Work order: Once the line with "fulfill this order." is found in the data, output it and each following line exactly, up to and including the line with "price = product.price", and nothing before or after.

Data records:
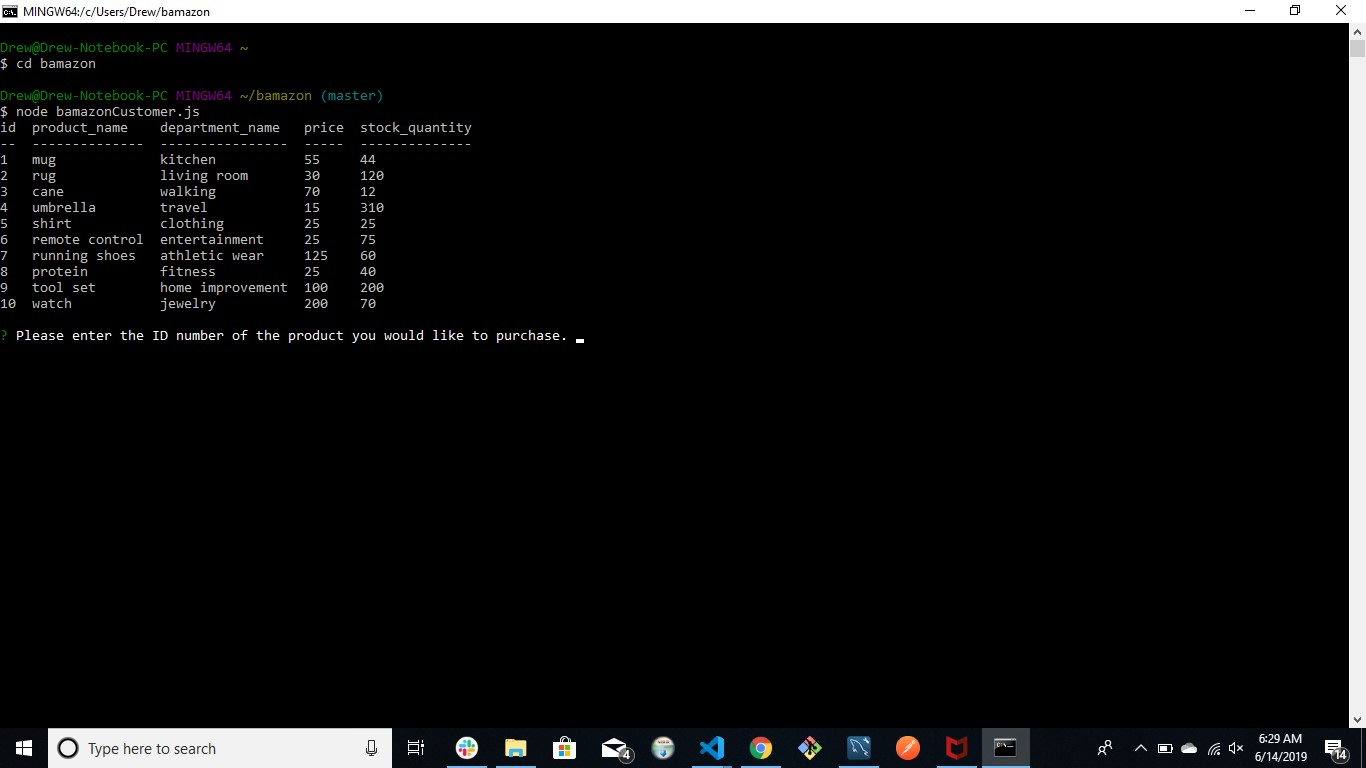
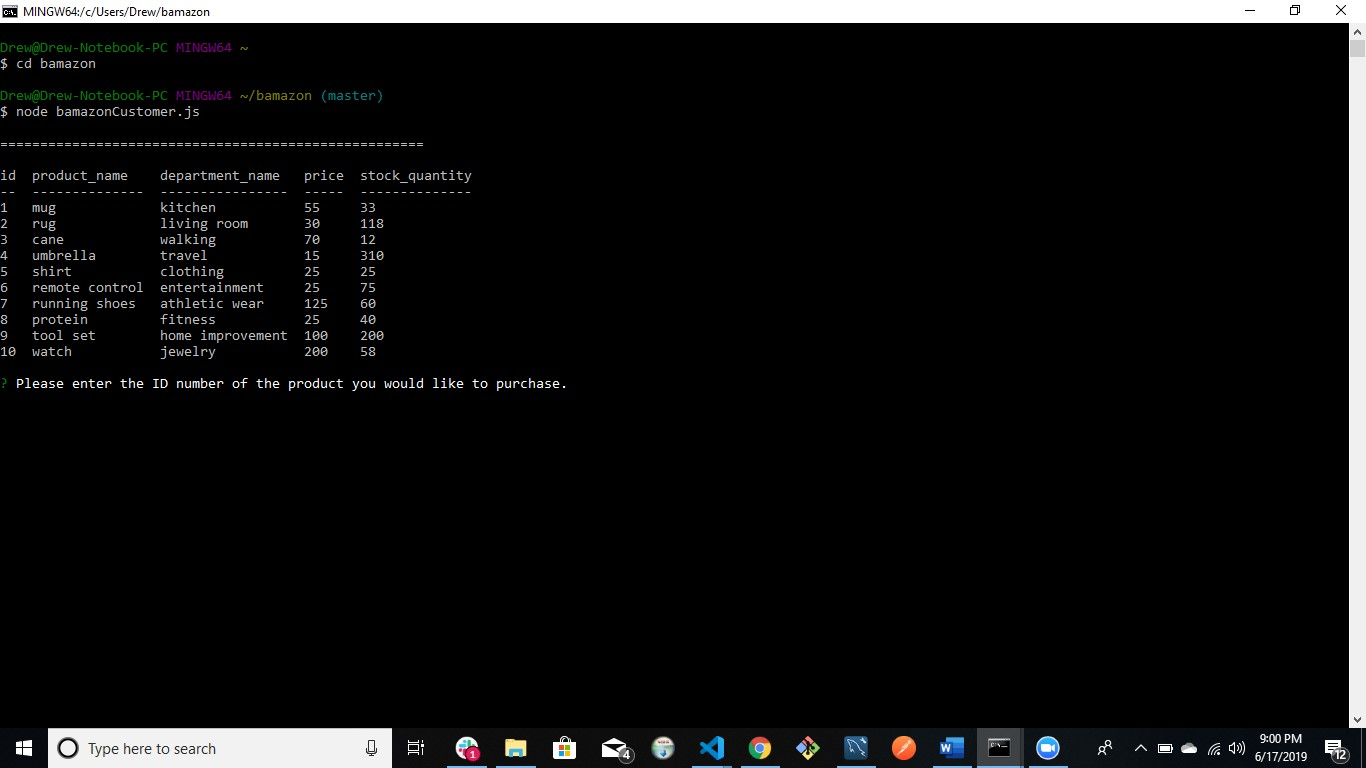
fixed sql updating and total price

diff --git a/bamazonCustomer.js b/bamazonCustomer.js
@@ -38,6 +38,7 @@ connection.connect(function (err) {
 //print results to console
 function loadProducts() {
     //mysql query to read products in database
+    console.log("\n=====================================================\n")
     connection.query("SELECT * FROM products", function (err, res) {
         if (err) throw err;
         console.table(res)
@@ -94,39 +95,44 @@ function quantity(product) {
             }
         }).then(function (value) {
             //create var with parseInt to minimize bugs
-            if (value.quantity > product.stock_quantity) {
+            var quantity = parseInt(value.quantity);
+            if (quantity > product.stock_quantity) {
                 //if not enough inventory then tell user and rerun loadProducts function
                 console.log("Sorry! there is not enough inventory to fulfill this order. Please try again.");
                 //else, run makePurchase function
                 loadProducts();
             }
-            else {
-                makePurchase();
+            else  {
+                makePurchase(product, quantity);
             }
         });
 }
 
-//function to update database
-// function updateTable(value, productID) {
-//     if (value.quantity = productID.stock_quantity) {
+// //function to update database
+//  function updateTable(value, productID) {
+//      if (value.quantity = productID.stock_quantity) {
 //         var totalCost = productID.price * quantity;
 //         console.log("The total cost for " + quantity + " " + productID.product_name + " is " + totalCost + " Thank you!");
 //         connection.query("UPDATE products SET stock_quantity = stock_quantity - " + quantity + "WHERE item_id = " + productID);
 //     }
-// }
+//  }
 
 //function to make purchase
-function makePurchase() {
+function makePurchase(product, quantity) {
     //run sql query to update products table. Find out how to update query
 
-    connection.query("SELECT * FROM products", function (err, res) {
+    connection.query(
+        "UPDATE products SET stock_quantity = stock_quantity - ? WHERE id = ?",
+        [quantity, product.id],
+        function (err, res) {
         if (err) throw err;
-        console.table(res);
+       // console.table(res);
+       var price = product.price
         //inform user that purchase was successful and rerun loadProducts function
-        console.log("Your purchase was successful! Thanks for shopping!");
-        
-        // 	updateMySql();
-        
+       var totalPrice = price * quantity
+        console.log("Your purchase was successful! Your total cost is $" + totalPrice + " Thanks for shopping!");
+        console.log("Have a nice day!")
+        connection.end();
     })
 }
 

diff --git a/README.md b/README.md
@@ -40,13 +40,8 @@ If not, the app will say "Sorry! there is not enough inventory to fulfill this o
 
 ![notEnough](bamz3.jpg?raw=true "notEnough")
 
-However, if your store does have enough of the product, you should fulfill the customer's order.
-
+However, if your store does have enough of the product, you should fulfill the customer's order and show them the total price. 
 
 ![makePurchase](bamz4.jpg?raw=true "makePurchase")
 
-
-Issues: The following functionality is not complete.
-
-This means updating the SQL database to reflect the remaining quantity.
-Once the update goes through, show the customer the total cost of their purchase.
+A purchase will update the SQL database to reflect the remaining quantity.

Task output:
                 console.log("Sorry! there is not enough inventory to fulfill this order. Please try again.");
                 //else, run makePurchase function
                 loadProducts();
             }
-            else {
-                makePurchase();
+            else  {
+                makePurchase(product, quantity);
             }
         });
 }
 
-//function to update database
-// function updateTable(value, productID) {
-//     if (value.quantity = productID.stock_quantity) {
+// //function to update database
+//  function updateTable(value, productID) {
+//      if (value.quantity = productID.stock_quantity) {
 //         var totalCost = productID.price * quantity;
 //         console.log("The total cost for " + quantity + " " + productID.product_name + " is " + totalCost + " Thank you!");
 //         connection.query("UPDATE products SET stock_quantity = stock_quantity - " + quantity + "WHERE item_id = " + productID);
 //     }
-// }
+//  }
 
 //function to make purchase
-function makePurchase() {
+function makePurchase(product, quantity) {
     //run sql query to update products table. Find out how to update query
 
-    connection.query("SELECT * FROM products", function (err, res) {
+    connection.query(
+        "UPDATE products SET stock_quantity = stock_quantity - ? WHERE id = ?",
+        [quantity, product.id],
+        function (err, res) {
         if (err) throw err;
-        console.table(res);
+       // console.table(res);
+       var price = product.price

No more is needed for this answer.